Collection entries
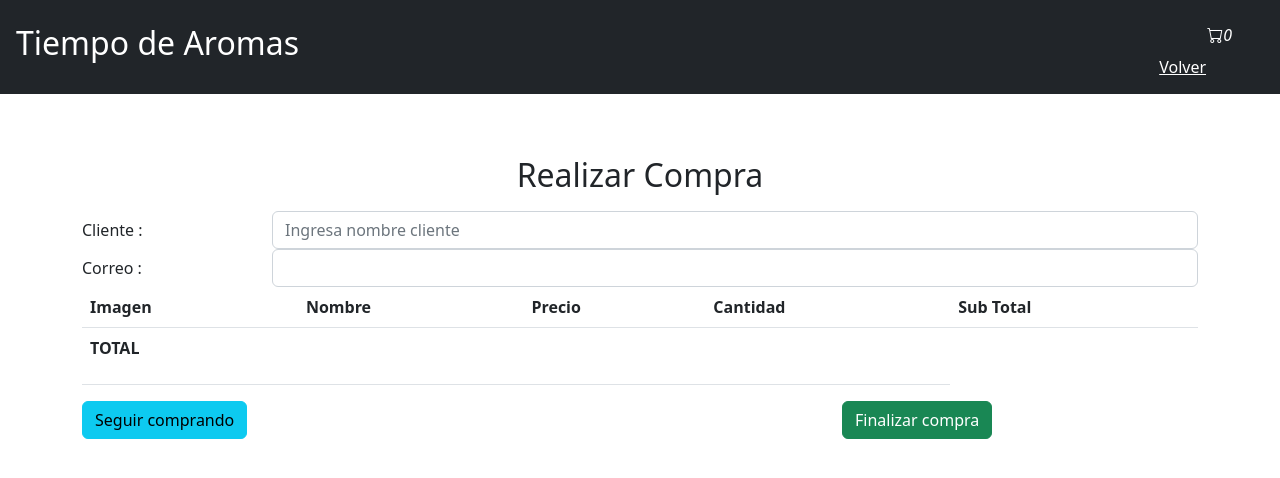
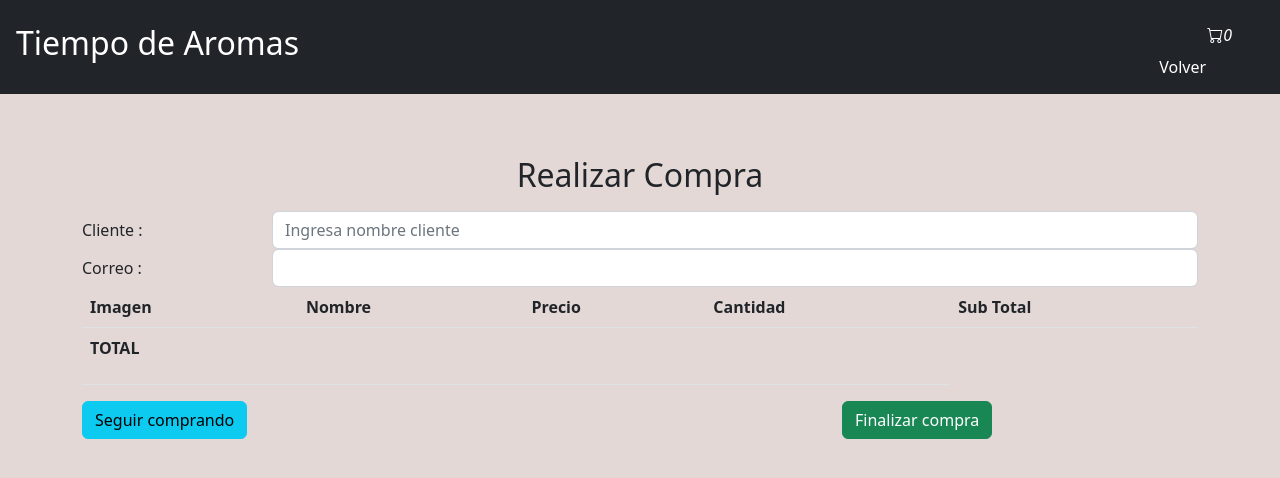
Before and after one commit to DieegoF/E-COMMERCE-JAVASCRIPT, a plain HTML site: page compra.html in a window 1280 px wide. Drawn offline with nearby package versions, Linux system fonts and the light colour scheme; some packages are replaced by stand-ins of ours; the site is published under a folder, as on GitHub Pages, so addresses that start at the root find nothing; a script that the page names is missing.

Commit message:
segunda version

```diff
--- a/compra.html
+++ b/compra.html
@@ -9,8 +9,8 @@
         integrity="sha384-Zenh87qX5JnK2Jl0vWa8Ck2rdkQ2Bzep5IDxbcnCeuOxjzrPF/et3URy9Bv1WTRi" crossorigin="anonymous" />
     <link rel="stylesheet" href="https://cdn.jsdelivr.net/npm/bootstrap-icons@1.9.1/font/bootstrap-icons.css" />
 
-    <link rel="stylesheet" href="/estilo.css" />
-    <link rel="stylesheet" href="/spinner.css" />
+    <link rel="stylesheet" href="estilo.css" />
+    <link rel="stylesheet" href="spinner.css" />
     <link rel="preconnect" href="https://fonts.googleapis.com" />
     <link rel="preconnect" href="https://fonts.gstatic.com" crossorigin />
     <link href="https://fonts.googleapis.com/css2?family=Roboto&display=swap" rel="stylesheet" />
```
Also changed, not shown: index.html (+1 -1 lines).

● WORK REQUEST:
With "compra" as the search string, filter the records and return each line that has it.

● FINISHED EXERCISE:
Before and after one commit to DieegoF/E-COMMERCE-JAVASCRIPT, a plain HTML site: page compra.html in a window 1280 px wide. Drawn offline with nearby package versions, Linux system fonts and the light colour scheme; some packages are replaced by stand-ins of ours; the site is published under a folder, as on GitHub Pages, so addresses that start at the root find nothing; a script that the page names is missing.
--- a/compra.html
+++ b/compra.html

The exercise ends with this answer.